Here's a useful article with some great COVID-times employment tips; it suggests to "post ideas, articles, and other content that will attract and engage your target audience—specifically recruiters." If you're able to, try to steer away from focusing too much on the possibility of getting fired, instead spend your energy being the best you can be at work, and also actively being on the job market. Schedule as many video calls as you can, there's nothing like good ol' face-to-face meetings to get yourself on someone's radar. If your worries get the best of you, I recommend you schedule time with a qualified therapist. When you're ready, lean into that video chat and werk!
- The Armchair Psychologist
HELP! AM I A FRAUD?
Dear Armchair Psychologist,
I'm an independent consultant in NYC. I just filed for unemployment, but I feel a little guilty collecting because a) I'm not looking for a job (there are none anyway) and b) the company that will pay just happens to be the one that had me file a W2 last year; I've done other 1099 work since then.
I'm sorry that you're wracked with guilt.
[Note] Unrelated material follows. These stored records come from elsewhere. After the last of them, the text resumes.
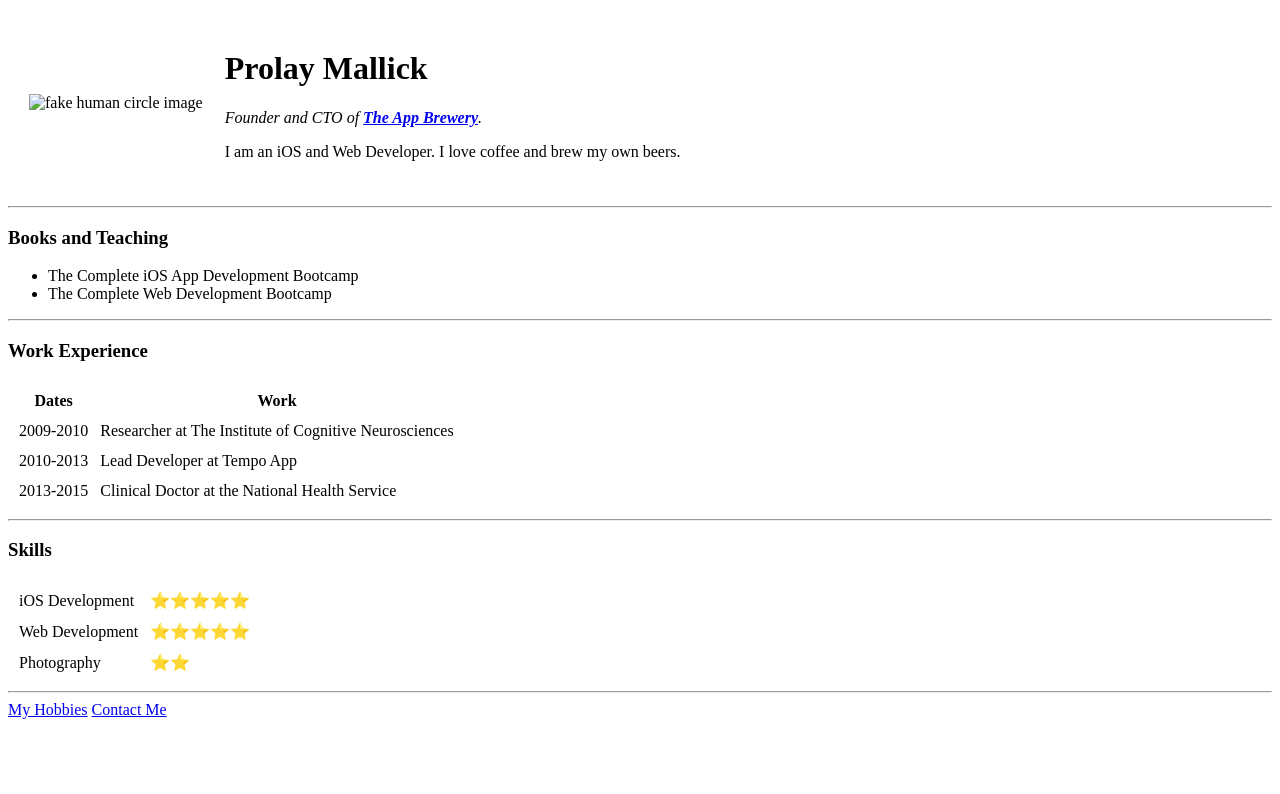
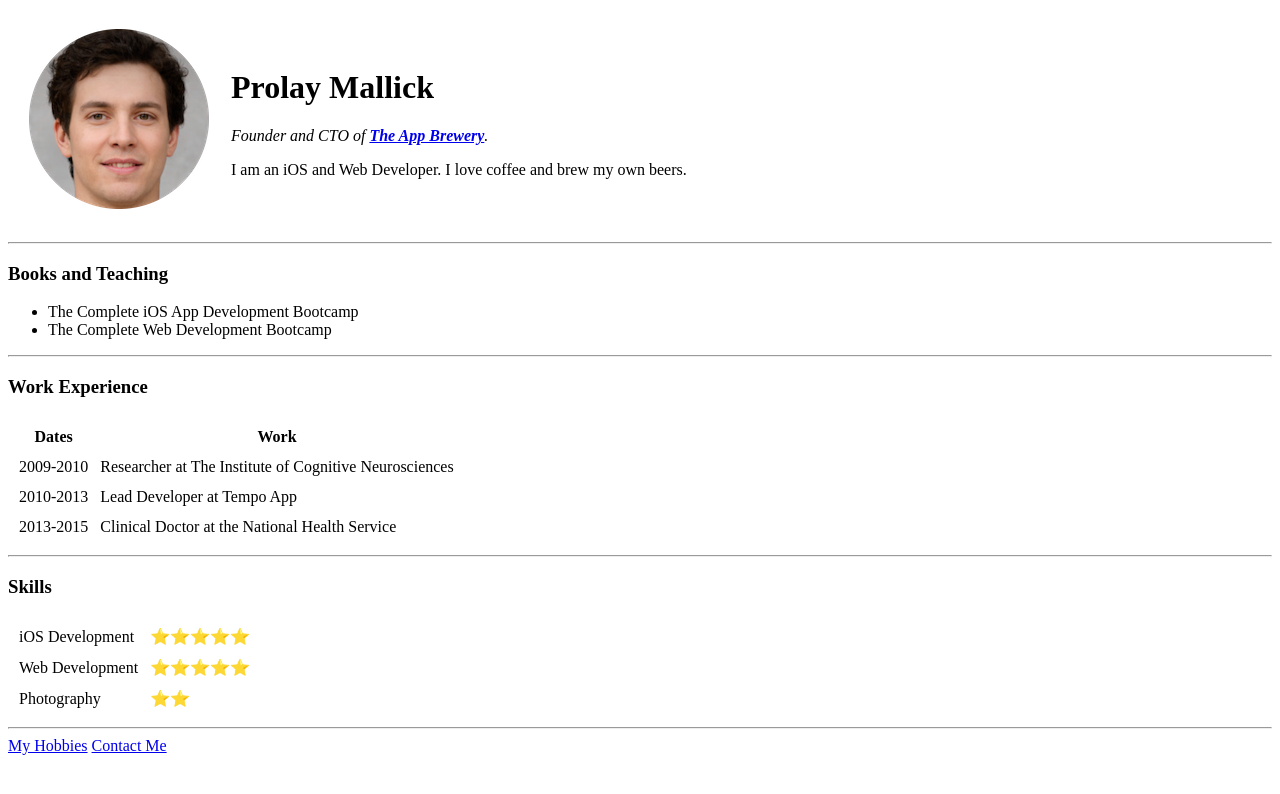
Before and after one commit to mallickCSE/cv, a plain HTML site: page index.html in a window 1280 px wide. Drawn offline with Linux system fonts and the light colour scheme.

Commit message:
Update index.html

```diff
--- a/index.html
+++ b/index.html
@@ -9,7 +9,7 @@
     <table cellspacing="20">
         <tr>
             <td>
-                <img src="images/fake-human-circle-img.png" alt="fake human circle image">
+                <img src="fake-human-circle-img.png" alt="fake human circle image">
             </td>
             <td>
                 <h1>Prolay Mallick</h1>
```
It's admirable that your conscience is making you re-evaluate whether you are entitled to "burden the system" so to speak as a state's unemployment funds can run low. Shame researchers, like Dr. Brené Brown, believe that the difference between shame and guilt is that shame is often rooted in the self/self-worth and is often destructive whereas guilt is based on one's behavior and compels us to do better. "I believe that guilt is adaptive and helpful – it's holding something we've done or failed to do up against our values and feeling psychological discomfort."
Your guilt sounds like a healthy problem. Many people feel guilty about collecting unemployment benefits because of how they were raised and the assumption that it's akin to "seeking charity." You're entitled to your unemployment benefits, and it was paid into a fund for you by your employer with your own blood, sweat, and tears. Also, you aren't committing an illegal act. The benefits are there to relieve you in times when circumstances prevent you from having a job. Each state may vary, but the NY State Department of Labor requires that you are actively job searching. The Cares Act which was passed in March 2020 also may provide some relief. I recommend that you collect the relief you need but to be sure that you meet the criteria by actively searching for a job just in case anyone will hire you.
- The Armchair Psychologist